But as painful as it can be to acknowledge someone disappointing you, sometimes you can’t run, at least not immediately. Someone has to take charge of situations like this and confront the bad actors and abusers of their position. It’s easy to say we should all maintain self-care and take time out when necessary, but there are times it isn’t possible.
In a sense, no one has to do anything. But often we trade on our reputations and ethics. I tend to believe in very few things, but one of them is that we are often stronger than we think. The important thing is that we keep moving ahead.
The idea that we have to overcome our fears and amxieties isn’t new, but the reality that simply living in the 21st Century generates some level of it is—by definition, even—very new.
Humanity moves from threat to threat, along its geologically short timeline. The big things we’ve done are still a scratch on the full line of eons. There isn’t just monkey mind to deal with, there’s lizard- and insect-level leftovers in there somewhere. It’s easy to dredge up trepidation and feel like we should just hide.
So along with that ongoing series of anxieties, I try to think about opposing feelings, and when I’ve felt them. We almost always have both in our lives. Some moments when we felt larger than life, loved, connected, part of a thing greater than our individual selves. It makes it easier to notice the small, ongoing fears and know they, too, shall pass, if we let them.
Solving mysteries is something many of us (to quote Jean-Luc Picard) find irresistible. It’s very satisfying to figure out riddles and puzzles. And they exist in art, of course, whether intentionally put there or not.

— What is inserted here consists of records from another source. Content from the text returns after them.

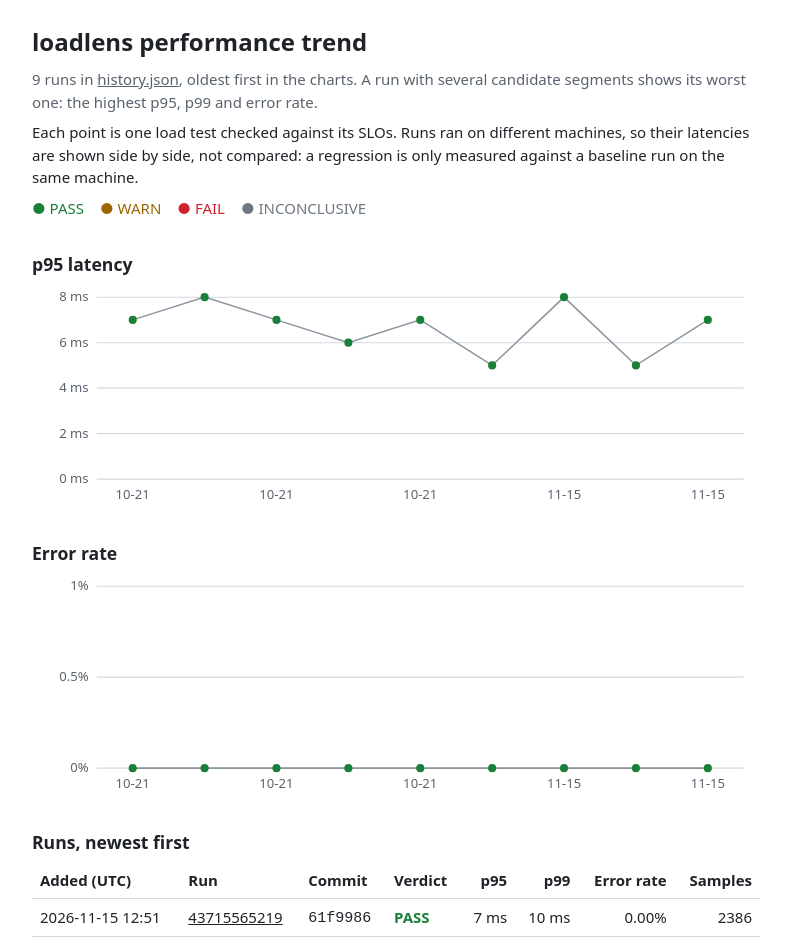
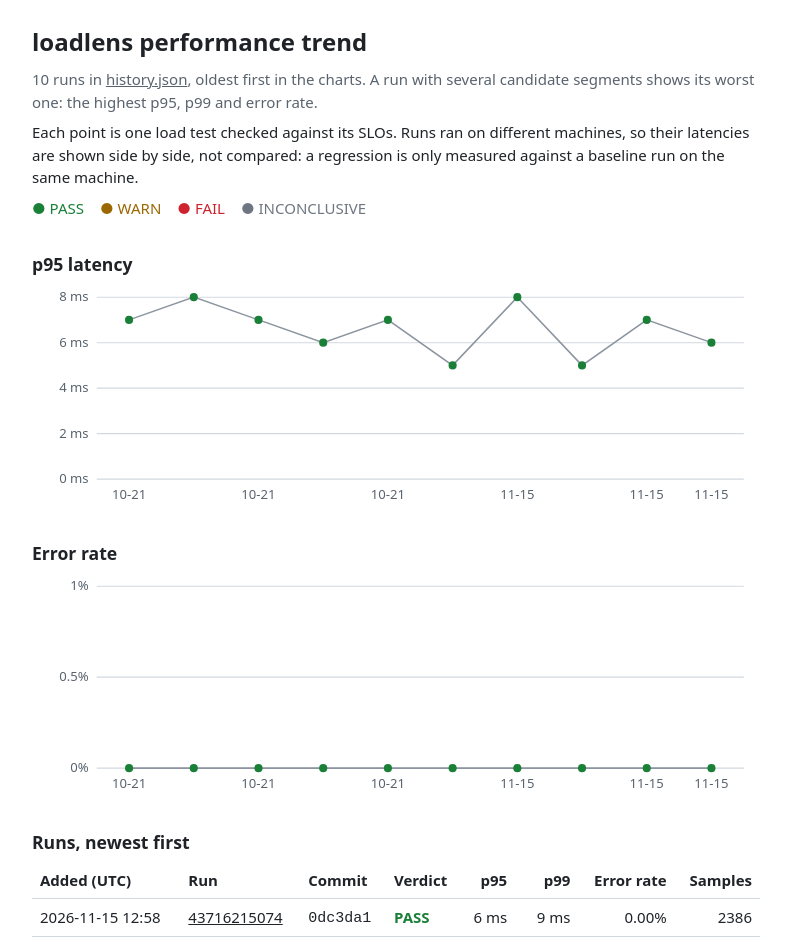
Before and after one commit to BazanJeremy/loadlens, a plain HTML site: page index.html in a window 1280 px wide. Shown: the top 940 px of the page, without its empty margins (244-1029 px from the left). Drawn offline with Linux system fonts and the light colour scheme.

Commit message:
trend: add run 43716215074 (0dc3da1ca843c8c6f8cfdb45caa7651161c2432b)

```diff
--- a/index.html
+++ b/index.html
@@ -40,7 +40,7 @@ a { color: inherit; }
 <body>
 <main>
 <h1>loadlens performance trend</h1>
-<p class="muted">9 runs in <a href="history.json">history.json</a>, oldest first in the charts. A run with several candidate segments shows its worst one: the highest p95, p99 and error rate.</p>
+<p class="muted">10 runs in <a href="history.json">history.json</a>, oldest first in the charts. A run with several candidate segments shows its worst one: the highest p95, p99 and error rate.</p>
 <p>Each point is one load test checked against its SLOs. Runs ran on different machines, so their latencies are shown side by side, not compared: a regression is only measured against a baseline run on the same machine.</p>
 <p class="legend"><span class="pass">● PASS</span><span class="warn">● WARN</span><span class="fail">● FAIL</span><span class="inconclusive">● INCONCLUSIVE</span></p>
 <h2>p95 latency</h2>
@@ -50,46 +50,51 @@ a { color: inherit; }
 <line class="grid" x1="64" x2="704" y1="102.0" y2="102.0"/><text x="56" y="106.0" text-anchor="end">4 ms</text>
 <line class="grid" x1="64" x2="704" y1="57.0" y2="57.0"/><text x="56" y="61.0" text-anchor="end">6 ms</text>
 <line class="grid" x1="64" x2="704" y1="12.0" y2="12.0"/><text x="56" y="16.0" text-anchor="end">8 ms</text>
-<polyline class="trace" points="99.6,34.5 170.7,12.0 241.8,34.5 312.9,57.0 384.0,34.5 455.1,79.5 526.2,12.0 597.3,79.5 668.4,34.5"/>
-<text x="99.6" y="212" text-anchor="middle">10-21</text>
-<circle class="pass" cx="99.6" cy="34.5" r="4"><title>2026-10-21 09:12 UTC, 5f4b119: 7 ms, PASS</title></circle>
-<circle class="pass" cx="170.7" cy="12.0" r="4"><title>2026-10-21 09:22 UTC, 5f4b119: 8 ms, PASS</title></circle>
-<text x="241.8" y="212" text-anchor="middle">10-21</text>
-<circle class="pass" cx="241.8" cy="34.5" r="4"><title>2026-10-21 11:06 UTC, 5f4b119: 7 ms, PASS</title></circle>
-<circle class="pass" cx="312.9" cy="57.0" r="4"><title>2026-10-21 11:30 UTC, 1e0b00b: 6 ms, PASS</title></circle>
-<text x="384.0" y="212" text-anchor="middle">10-21</text>
-<circle class="pass" cx="384.0" cy="34.5" r="4"><title>2026-10-21 12:50 UTC, da9b9fa: 7 ms, PASS</title></circle>
-<circle class="pass" cx="455.1" cy="79.5" r="4"><title>2026-10-21 13:53 UTC, d692916: 5 ms, PASS</title></circle>
-<text x="526.2" y="212" text-anchor="middle">11-15</text>
-<circle class="pass" cx="526.2" cy="12.0" r="4"><title>2026-11-15 07:45 UTC, b26f802: 8 ms, PASS</title></circle>
-<circle class="pass" cx="597.3" cy="79.5" r="4"><title>2026-11-15 12:42 UTC, 5a68c9c: 5 ms, PASS</title></circle>
-<text x="668.4" y="212" text-anchor="middle">11-15</text>
-<circle class="pass" cx="668.4" cy="34.5" r="4"><title>2026-11-15 12:51 UTC, 61f9986: 7 ms, PASS</title></circle>
+<polyline class="trace" points="96.0,34.5 160.0,12.0 224.0,34.5 288.0,57.0 352.0,34.5 416.0,79.5 480.0,12.0 544.0,79.5 608.0,34.5 672.0,57.0"/>
+<text x="96.0" y="212" text-anchor="middle">10-21</text>
+<circle class="pass" cx="96.0" cy="34.5" r="4"><title>2026-10-21 09:12 UTC, 5f4b119: 7 ms, PASS</title></circle>
+<circle class="pass" cx="160.0" cy="12.0" r="4"><title>2026-10-21 09:22 UTC, 5f4b119: 8 ms, PASS</title></circle>
+<text x="224.0" y="212" text-anchor="middle">10-21</text>
+<circle class="pass" cx="224.0" cy="34.5" r="4"><title>2026-10-21 11:06 UTC, 5f4b119: 7 ms, PASS</title></circle>
+<circle class="pass" cx="288.0" cy="57.0" r="4"><title>2026-10-21 11:30 UTC, 1e0b00b: 6 ms, PASS</title></circle>
+<text x="352.0" y="212" text-anchor="middle">10-21</text>
+<circle class="pass" cx="352.0" cy="34.5" r="4"><title>2026-10-21 12:50 UTC, da9b9fa: 7 ms, PASS</title></circle>
+<circle class="pass" cx="416.0" cy="79.5" r="4"><title>2026-10-21 13:53 UTC, d692916: 5 ms, PASS</title></circle>
+<text x="480.0" y="212" text-anchor="middle">11-15</text>
+<circle class="pass" cx="480.0" cy="12.0" r="4"><title>2026-11-15 07:45 UTC, b26f802: 8 ms, PASS</title></circle>
+<circle class="pass" cx="544.0" cy="79.5" r="4"><title>2026-11-15 12:42 UTC, 5a68c9c: 5 ms, PASS</title></circle>
+<text x="608.0" y="212" text-anchor="middle">11-15</text>
+<circle class="pass" cx="608.0" cy="34.5" r="4"><title>2026-11-15 12:51 UTC, 61f9986: 7 ms, PASS</title></circle>
+<text x="672.0" y="212" text-anchor="middle">11-15</text>
+<circle class="pass" cx="672.0" cy="57.0" r="4"><title>2026-11-15 12:58 UTC, 0dc3da1: 6 ms, PASS</title></circle>
 </svg>
 <h2>Error rate</h2>
 <svg viewBox="0 0 720 220" role="img" aria-label="Error rate per run">
 <line class="grid" x1="64" x2="704" y1="192.0" y2="192.0"/><text x="56" y="196.0" text-anchor="end">0%</text>
 <line class="grid" x1="64" x2="704" y1="102.0" y2="102.0"/><text x="56" y="106.0" text-anchor="end">0.5%</text>
 <line class="grid" x1="64" x2="704" y1="12.0" y2="12.0"/><text x="56" y="16.0" text-anchor="end">1%</text>
-<polyline class="trace" points="99.6,192.0 170.7,192.0 241.8,192.0 312.9,192.0 384.0,192.0 455.1,192.0 526.2,192.0 597.3,192.0 668.4,192.0"/>
-<text x="99.6" y="212" text-anchor="middle">10-21</text>
-<circle class="pass" cx="99.6" cy="192.0" r="4"><title>2026-10-21 09:12 UTC, 5f4b119: 0%, PASS</title></circle>
-<circle class="pass" cx="170.7" cy="192.0" r="4"><title>2026-10-21 09:22 UTC, 5f4b119: 0%, PASS</title></circle>
-<text x="241.8" y="212" text-anchor="middle">10-21</text>
-<circle class="pass" cx="241.8" cy="192.0" r="4"><title>2026-10-21 11:06 UTC, 5f4b119: 0%, PASS</title></circle>
-<circle class="pass" cx="312.9" cy="192.0" r="4"><title>2026-10-21 11:30 UTC, 1e0b00b: 0%, PASS</title></circle>
-<text x="384.0" y="212" text-anchor="middle">10-21</text>
-<circle class="pass" cx="384.0" cy="192.0" r="4"><title>2026-10-21 12:50 UTC, da9b9fa: 0%, PASS</title></circle>
-<circle class="pass" cx="455.1" cy="192.0" r="4"><title>2026-10-21 13:53 UTC, d692916: 0%, PASS</title></circle>
-<text x="526.2" y="212" text-anchor="middle">11-15</text>
-<circle class="pass" cx="526.2" cy="192.0" r="4"><title>2026-11-15 07:45 UTC, b26f802: 0%, PASS</title></circle>
-<circle class="pass" cx="597.3" cy="192.0" r="4"><title>2026-11-15 12:42 UTC, 5a68c9c: 0%, PASS</title></circle>
-<text x="668.4" y="212" text-anchor="middle">11-15</text>
-<circle class="pass" cx="668.4" cy="192.0" r="4"><title>2026-11-15 12:51 UTC, 61f9986: 0%, PASS</title></circle>
+<polyline class="trace" points="96.0,192.0 160.0,192.0 224.0,192.0 288.0,192.0 352.0,192.0 416.0,192.0 480.0,192.0 544.0,192.0 608.0,192.0 672.0,192.0"/>
+<text x="96.0" y="212" text-anchor="middle">10-21</text>
+<circle class="pass" cx="96.0" cy="192.0" r="4"><title>2026-10-21 09:12 UTC, 5f4b119: 0%, PASS</title></circle>
+<circle class="pass" cx="160.0" cy="192.0" r="4"><title>2026-10-21 09:22 UTC, 5f4b119: 0%, PASS</title></circle>
+<text x="224.0" y="212" text-anchor="middle">10-21</text>
+<circle class="pass" cx="224.0" cy="192.0" r="4"><title>2026-10-21 11:06 UTC, 5f4b119: 0%, PASS</title></circle>
+<circle class="pass" cx="288.0" cy="192.0" r="4"><title>2026-10-21 11:30 UTC, 1e0b00b: 0%, PASS</title></circle>
+<text x="352.0" y="212" text-anchor="middle">10-21</text>
+<circle class="pass" cx="352.0" cy="192.0" r="4"><title>2026-10-21 12:50 UTC, da9b9fa: 0%, PASS</title></circle>
+<circle class="pass" cx="416.0" cy="192.0" r="4"><title>2026-10-21 13:53 UTC, d692916: 0%, PASS</title></circle>
+<text x="480.0" y="212" text-anchor="middle">11-15</text>
+<circle class="pass" cx="480.0" cy="192.0" r="4"><title>2026-11-15 07:45 UTC, b26f802: 0%, PASS</title></circle>
+<circle class="pass" cx="544.0" cy="192.0" r="4"><title>2026-11-15 12:42 UTC, 5a68c9c: 0%, PASS</title></circle>
+<text x="608.0" y="212" text-anchor="middle">11-15</text>
+<circle class="pass" cx="608.0" cy="192.0" r="4"><title>2026-11-15 12:51 UTC, 61f9986: 0%, PASS</title></circle>
+<text x="672.0" y="212" text-anchor="middle">11-15</text>
+<circle class="pass" cx="672.0" cy="192.0" r="4"><title>2026-11-15 12:58 UTC, 0dc3da1: 0%, PASS</title></circle>
 </svg>
 <h2>Runs, newest first</h2>
 <div class="table"><table>
 <thead><tr><th>Added (UTC)</th><th>Run</th><th>Commit</th><th>Verdict</th><th>p95</th><th>p99</th><th>Error rate</th><th>Samples</th></tr></thead><tbody>
+<tr><td>2026-11-15 12:58</td><td><a href="https://github.com/BazanJeremy/loadlens/actions/runs/43716215074">43716215074</a></td><td><code>0dc3da1</code></td><td class="level pass">PASS</td><td>6 ms</td><td>9 ms</td><td>0.00%</td><td>2386</td></tr>
 <tr><td>2026-11-15 12:51</td><td><a href="https://github.com/BazanJeremy/loadlens/actions/runs/43715565219">43715565219</a></td><td><code>61f9986</code></td><td class="level pass">PASS</td><td>7 ms</td><td>10 ms</td><td>0.00%</td><td>2386</td></tr>
 <tr><td>2026-11-15 12:42</td><td><a href="https://github.com/BazanJeremy/loadlens/actions/runs/43714862561">43714862561</a></td><td><code>5a68c9c</code></td><td class="level pass">PASS</td><td>5 ms</td><td>7 ms</td><td>0.00%</td><td>2386</td></tr>
 <tr><td>2026-11-15 07:45</td><td><a href="https://github.com/BazanJeremy/loadlens/actions/runs/43690959683">43690959683</a></td><td><code>b26f802</code></td><td class="level pass">PASS</td><td>8 ms</td><td>11 ms</td><td>0.00%</td><td>2386</td></tr>
```
Also changed, not shown: history.json (+22 -0 lines).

I just finished Agatha Christie’s first novel, The Mysterious Affair at Styles. It was good, especially for a first novel, I thought, and Hercule Poirot a compelling and endearing character. But most of the rest of the main characters were somewhat tiresome English aristocratic types, and even though I grew up watching these same types on BBC dramas my mom loved, pushing my nostalgia buttons, it was tough to care about them and their problems now. The tenor of our times is corruption, political and economic stratification, and toxicity in media, social and otherwise, and relying on parental favor for living the country club life is, well, quaint.
Additionally, the clues and facts of the case weren’t all in front of me. Poirot solves the case using facts Christie never allows him to reveal to the narrator, Hastings, and therefore to us. This is obviously my problematic penchant for the type of mysteries I like.
Art—the static, non-story-driven kind—is not so coy. Paintings and drawings are all there in front of the viewer. Nothing is hidden from view, it’s up to viewers to solve any puzzle that exists within. Sometimes, it is what it appears to be. But sometimes secrets are there to be found. And the possibility is irresistible.
I’m not a fan of the positive thinking movement as it’s usually presented to me. The push to constantly be and think positively seems oppressive. I think there’s value in seeing a positive side to things, and sometimes a positive attitude can turn a moment around for you when you’re confronted with shame or blame.
But your so-called negative feelings—cultural labeling, mind—are valuable, too. Our feelings are a deep part of our humanity. Sadness and anger aren’t the dark side. They just are.
It’s important to feel everything so you can interpret it through your work. Your set of emotions is a unique mix, and that thumbprint is more prominent the more you embrace it.
About the Author
Marcus is a maker of things and thoughts. He currently resides in Portland, Oregon.